Terry Nelson: I believe Ethan Nadelmann said it best for years we had the wind in our face and now we have the wind at our back. We are actually starting to make some good progress and the people are getting in to the argument and listening to both sides of the argument and making their minds up. And I am glad to say most of them are making their minds up the way we think instead of saying the government should continue doing what they have been doing that hasn't been working.
Dean Becker: Alright Terry as I understand it you are going to be coming to the Houston area in the near future here. I hope to extend our interview at that time and maybe we can better summarize what we have learned here at this conference.
Terry Nelson: That is exactly right. I plan to come down in a week or so and I will be happy to stop by the studio and chat with you.
Dean Becker: Mister Terry Nelson of Law Enforcement Against Prohibition, on the web at leap.cc.
Dean Becker: Next we have up Ph.D. Mike Agar to close things out. He has forty years of experience dealing with this drug war.
Mike Agar: Mike Agar, I have my Ph.D. in linguistic anthropology. Been in and out of academics, got in to the drug field because in 1968 I was offered a commission in the public health service and they sent me to Lexington Kentucky which at the time was the central institution for treating narcotics addiction in the United States.
And that was the beginning. So I wrote a dissertation that became my first book, Ripping and Running. Since then I have flipped back and forth between academic and non academic settings.
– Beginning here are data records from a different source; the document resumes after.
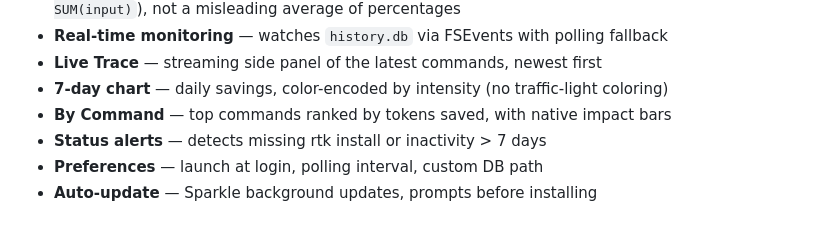
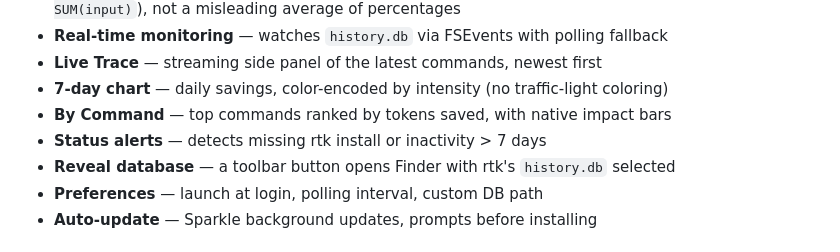
Before and after one commit to vincentlauriat/RTKInfos, a Markdown page: README.md, the part around the change. GitHub-like rendering.

Commit message:
docs: document Reveal history.db button (v1.2.0)
README feature bullet + ARCHITECTURE toolbar actions and diagram.

Co-Authored-By: Claude Opus 4.8 <noreply@anthropic.com>

```diff
--- a/README.md
+++ b/README.md
@@ -11,6 +11,7 @@ A native macOS app that visualizes token savings from [rtk](https://github.com/r
 - **7-day chart** — daily savings, color-encoded by intensity (no traffic-light coloring)
 - **By Command** — top commands ranked by tokens saved, with native impact bars
 - **Status alerts** — detects missing rtk install or inactivity > 7 days
+- **Reveal database** — a toolbar button opens Finder with rtk's `history.db` selected
 - **Preferences** — launch at login, polling interval, custom DB path
 - **Auto-update** — Sparkle background updates, prompts before installing
 
```
Also changed, not shown: docs/ARCHITECTURE.md (+3 -1 lines).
Done drug work off and on over the years for more or less forty years, quit during the Reagan era. Therein lies the tale.
Dean Becker: Forty years of experience, forty years of observing this situation – what is your analysis? Where are we at now?
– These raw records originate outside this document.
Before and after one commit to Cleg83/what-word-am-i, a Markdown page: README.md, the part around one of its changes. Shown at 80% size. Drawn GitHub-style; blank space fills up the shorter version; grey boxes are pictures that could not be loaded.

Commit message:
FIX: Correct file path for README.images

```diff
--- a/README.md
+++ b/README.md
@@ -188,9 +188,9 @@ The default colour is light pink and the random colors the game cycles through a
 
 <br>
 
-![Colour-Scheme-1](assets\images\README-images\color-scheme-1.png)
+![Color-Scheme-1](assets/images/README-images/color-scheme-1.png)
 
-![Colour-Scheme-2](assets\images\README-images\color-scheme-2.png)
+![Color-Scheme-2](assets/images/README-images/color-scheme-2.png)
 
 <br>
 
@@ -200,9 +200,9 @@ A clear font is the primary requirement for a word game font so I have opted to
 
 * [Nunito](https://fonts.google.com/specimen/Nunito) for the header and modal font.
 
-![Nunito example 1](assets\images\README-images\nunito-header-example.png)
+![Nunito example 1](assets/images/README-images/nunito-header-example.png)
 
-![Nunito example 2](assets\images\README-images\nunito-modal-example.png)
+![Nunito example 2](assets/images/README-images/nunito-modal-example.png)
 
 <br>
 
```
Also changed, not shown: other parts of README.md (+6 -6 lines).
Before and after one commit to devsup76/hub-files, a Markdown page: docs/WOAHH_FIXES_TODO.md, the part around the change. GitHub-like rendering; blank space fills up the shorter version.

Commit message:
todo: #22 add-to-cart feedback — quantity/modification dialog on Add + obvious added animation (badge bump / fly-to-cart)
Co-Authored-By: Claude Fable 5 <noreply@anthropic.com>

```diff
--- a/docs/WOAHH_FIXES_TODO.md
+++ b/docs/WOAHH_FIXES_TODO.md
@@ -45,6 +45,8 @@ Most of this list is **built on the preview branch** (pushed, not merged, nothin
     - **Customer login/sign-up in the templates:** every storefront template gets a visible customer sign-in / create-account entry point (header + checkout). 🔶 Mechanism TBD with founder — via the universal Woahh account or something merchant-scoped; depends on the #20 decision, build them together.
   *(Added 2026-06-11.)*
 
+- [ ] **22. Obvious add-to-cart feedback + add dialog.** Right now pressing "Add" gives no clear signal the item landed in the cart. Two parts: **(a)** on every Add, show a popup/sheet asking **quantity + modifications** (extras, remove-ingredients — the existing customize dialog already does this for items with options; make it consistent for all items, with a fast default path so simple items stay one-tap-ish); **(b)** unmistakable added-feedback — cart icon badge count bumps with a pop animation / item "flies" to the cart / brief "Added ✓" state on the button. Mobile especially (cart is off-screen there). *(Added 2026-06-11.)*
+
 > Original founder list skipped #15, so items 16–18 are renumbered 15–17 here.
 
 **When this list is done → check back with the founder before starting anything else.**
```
Mike Agar: Well actually at the moment it is a little more hopeful than it has ever been to tell you the truth. A lot of us in the field I mean I have a had a very personally rewarding career and an interesting career and a very frustrating career trying to articulate not just criticisms of the war in drugs but alternatives that are not being seen because of that frame of reference – ways to do things better and then having no response whatsoever from the main drug field that provides the support to conduct those experiments.
Dean Becker: Now we are here in El Paso just about a mile and a half away from a bloody war down there in Juarez in Mexico and the two czars, the drug czar Kerlikowski and the border czar have both declined for some reason to attend this conference. What's your thoughts on that?
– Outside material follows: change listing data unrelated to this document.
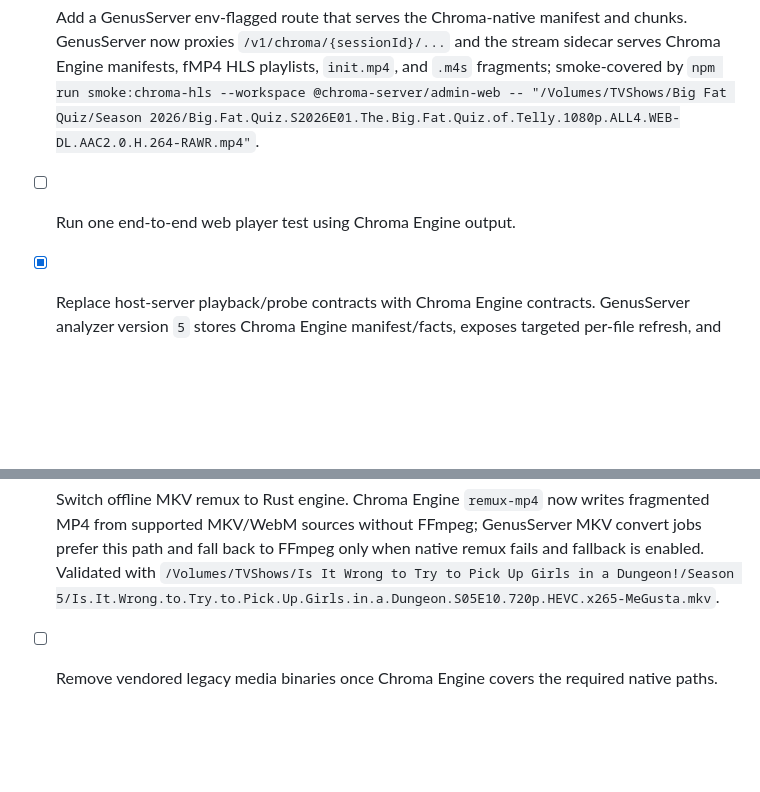
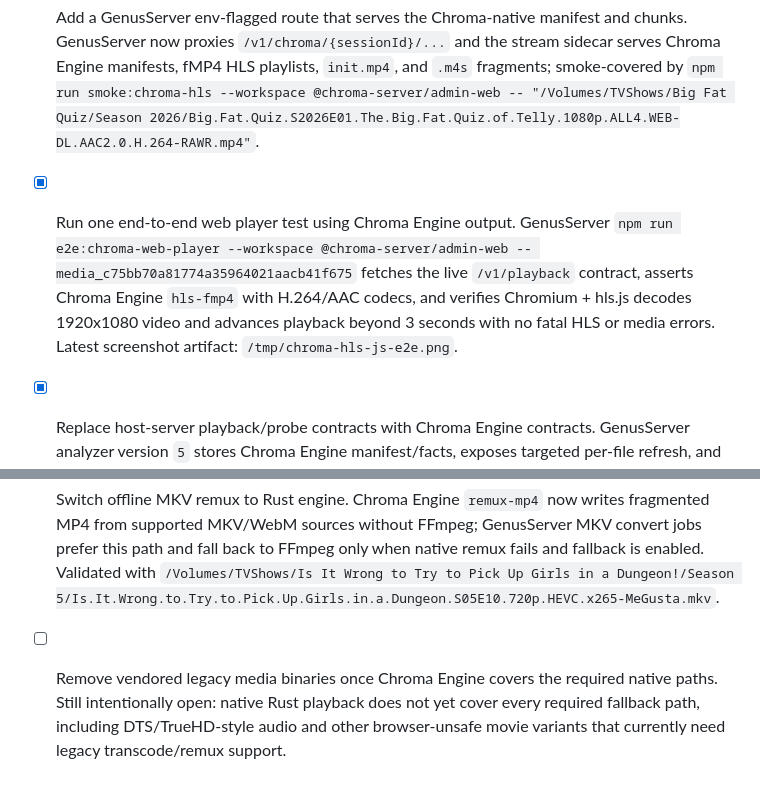
Before and after one commit to 716-Ventures/Chroma-Engine, a Markdown page: docs/implementation-checklist.md, 2 parts joined by grey strips. Drawn GitHub-style; blank space fills up the shorter version.

Commit message:
Mark web player e2e milestone complete

```diff
--- a/docs/implementation-checklist.md
+++ b/docs/implementation-checklist.md
@@ -127,10 +127,10 @@
 - [x] Define minimum web-player test contract: Chroma-native manifest, selected tracks, codec config, chunk URLs, timestamp model, and error shape. See `docs/web-player-test-contract.md`.
 - [x] Emit browser-playable or WebCodecs-ready H.264/AAC output for one real MP4. Covered by `scripts/smoke-web-player-output.sh`.
 - [x] Add a GenusServer env-flagged route that serves the Chroma-native manifest and chunks. GenusServer now proxies `/v1/chroma/{sessionId}/...` and the stream sidecar serves Chroma Engine manifests, fMP4 HLS playlists, `init.mp4`, and `.m4s` fragments; smoke-covered by `npm run smoke:chroma-hls --workspace @chroma-server/admin-web -- "/Volumes/TVShows/Big Fat Quiz/Season 2026/Big.Fat.Quiz.S2026E01.The.Big.Fat.Quiz.of.Telly.1080p.ALL4.WEB-DL.AAC2.0.H.264-RAWR.mp4"`.
-- [ ] Run one end-to-end web player test using Chroma Engine output.
+- [x] Run one end-to-end web player test using Chroma Engine output. GenusServer `npm run e2e:chroma-web-player --workspace @chroma-server/admin-web -- media_c75bb70a81774a35964021aacb41f675` fetches the live `/v1/playback` contract, asserts Chroma Engine `hls-fmp4` with H.264/AAC codecs, and verifies Chromium + hls.js decodes 1920x1080 video and advances playback beyond 3 seconds with no fatal HLS or media errors. Latest screenshot artifact: `/tmp/chroma-hls-js-e2e.png`.
 - [x] Replace host-server playback/probe contracts with Chroma Engine contracts. GenusServer analyzer version `5` stores Chroma Engine manifest/facts, exposes targeted per-file refresh, and invalidates stale rows after the corrected `mp4a` codec classification.
 - [x] Run Chroma Engine behind an env flag. GenusServer gates playback selection through `CHROMA_ENGINE_PLAYBACK`; the stream/analyzer binary path is overridable with `CHROMA_ENGINE_BIN`.
 - [x] Add side-by-side diagnostics for Chroma Engine vs legacy media path during migration. GenusServer diagnostics now show FFmpeg/ffprobe, Chroma Engine binary/enabled state, analyzer version, analysis ready/stale/failed/missing counts, and active Chroma playback sessions.
 - [x] Switch playback sessions to Chroma Engine. Verified `media_c75bb70a81774a35964021aacb41f675` starts as `directStream`/`hls-fmp4` with `transcodeReasons=["chroma-engine-hls"]`; DTS-in-`mp4a` movie `media_5995bdbc01e74246be61afcf6a986ed6` no longer receives a fake Chroma-native HLS path.
 - [x] Switch offline MKV remux to Rust engine. Chroma Engine `remux-mp4` now writes fragmented MP4 from supported MKV/WebM sources without FFmpeg; GenusServer MKV convert jobs prefer this path and fall back to FFmpeg only when native remux fails and fallback is enabled. Validated with `/Volumes/TVShows/Is It Wrong to Try to Pick Up Girls in a Dungeon!/Season 5/Is.It.Wrong.to.Try.to.Pick.Up.Girls.in.a.Dungeon.S05E10.720p.HEVC.x265-MeGusta.mkv`.
-- [ ] Remove vendored legacy media binaries once Chroma Engine covers the required native paths.
+- [ ] Remove vendored legacy media binaries once Chroma Engine covers the required native paths. Still intentionally open: native Rust playback does not yet cover every required fallback path, including DTS/TrueHD-style audio and other browser-unsafe movie variants that currently need legacy transcode/remux support.
```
Mike Agar: The first thing is that I lived in Washington for twenty years and I am not surprised. The second thing is that colleagues here that I was chatting with said that in fact they were never really on board. So I think part of the problem here is that first of all it is a scary issue. It is a conference that is taking a critical look at you know forty years of drug policy in the United States and obviously it failed. I mean if the war on drugs were a company we all would have been fired in 1970. So I am not surprised they didn't show up.
Dean Becker: All of this begs the question, just how long will you sit silently and ponder this situation? How long will you allow these academics and scientists and doctors to stand and proclaim the utter failure of this policy of drug war while the exalted leaders the drug czars and the border czars remain silent, remain fearful of discussion in this regard? How long? I have got a cash reward for any person on the planet who can put forward a legitimate societal benefit from this drug war. And as always I remind you that because of prohibition, you don't know what's in that bag, please, be careful.
To the Drug Truth Network listeners around the world, this is Dean Becker for Cultural Baggage and the Unvarnished Truth.
This show produced at the Pacifica studios of KPFT, Houston.
Tap dancing on the edge on an abyss.